lOcation of Urk taken from forums.civfanatics.com lOcation of Urk (taken from forums.civfanatics.com[/caption)]

The fifth millennia BCE was a crucial time in the history of the human race. It is during this period that we see the culmination of several cultural processes which led to innovations, including states, cities and writing – the first signs of the existence of a complex society organised by a hierarchy and with specialist labour. In the ancient near East, these developments were first seen in the South of Mesopotamia, although the influence of these initial development sites were soon to spread throughout the entire near East.
The area in which these developments occurred were in what later become to be known as central and southern Babylonia. The city which showed the greatest development was the city of Uruk in southern Babylonia and as a result, this period is generally known as the Uruk period and the process of change referred to as the Uruk phenomenon. In a period of 800 years, there was a marked shift from small agriculturally based villages to large urban centres with full-time bureaucracy and military and the development of a stratified society.

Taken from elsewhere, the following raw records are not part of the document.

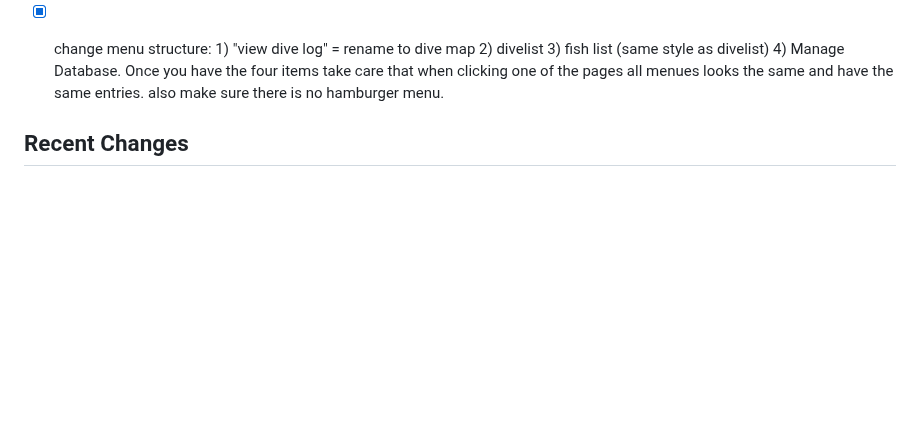
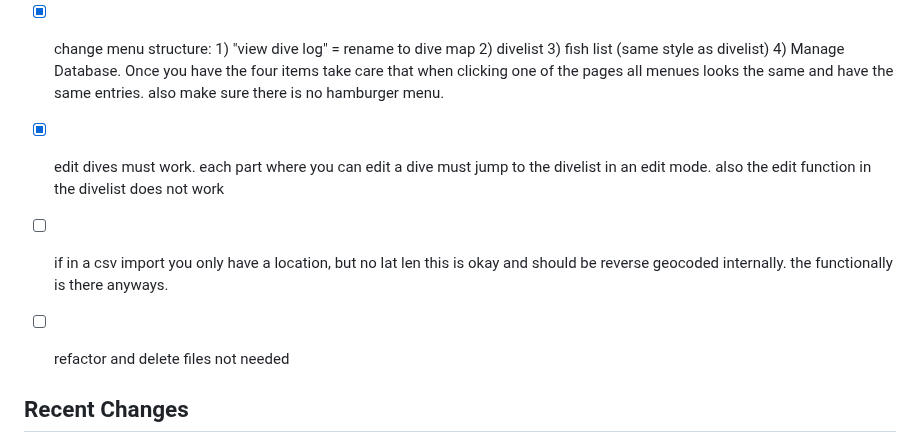
Before and after one commit to sw82/divelog, a Markdown page: README.md, the part around the change. Rendered like a GitHub page; blank space fills up the shorter version.

Commit message:
Update README: mark edit dive functionality as completed

```diff
--- a/README.md
+++ b/README.md
@@ -32,6 +32,9 @@ Done with Vibe Coding.
 - [x] improve marker clustering for better visibility when zoomed out
 - [x] for the Dive Log Entries add more details from the database. I like the style btw.
 - [x] change menu structure: 1) "view dive log" = rename to dive map 2) divelist 3) fish list (same style as divelist) 4) Manage Database. Once you have the four items take care that when clicking one of the pages all menues looks the same and have the same entries. also make sure there is no hamburger menu.
+- [x] edit dives must work. each part where you can edit a dive must jump to the divelist in an edit mode. also the edit function in the divelist does not work
+- [ ] if in a csv import you only have a location, but no lat len this is okay and should be reverse geocoded internally. the functionally is there anyways.
+- [ ] refactor and delete files not needed
 
 
 ## Recent Changes
```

According to the Sumerian King list, city of Uruk was founded by King Enmerker in the year 4500 BCE. It is located on what was either a tributary of the River Euphrates or an alternative River course in the southern region of the land that came to be known as Sumer. (map) This area is today part of Iraq. Indeed some scholars argue that the name Iraq derives from the Aramaic name for the city of Uruk, which was Erech. In general terms, perhaps the city is most famous for its King, Gilgamesh, although he does not come to the throne, until the middle of the third century. In its early years, it was also the site for a number of firsts which led to development of ‘civilisation’. These include the development of an extensive trade network and of writing, first examples of architectural work in stone coupled with the building of great stone structures such as Ziggurats and temple complexes , the development of the cylinder seal and Joshua Mark argues the recognition of the importance of an individual role within the collective community and the development of specialised roles within that society.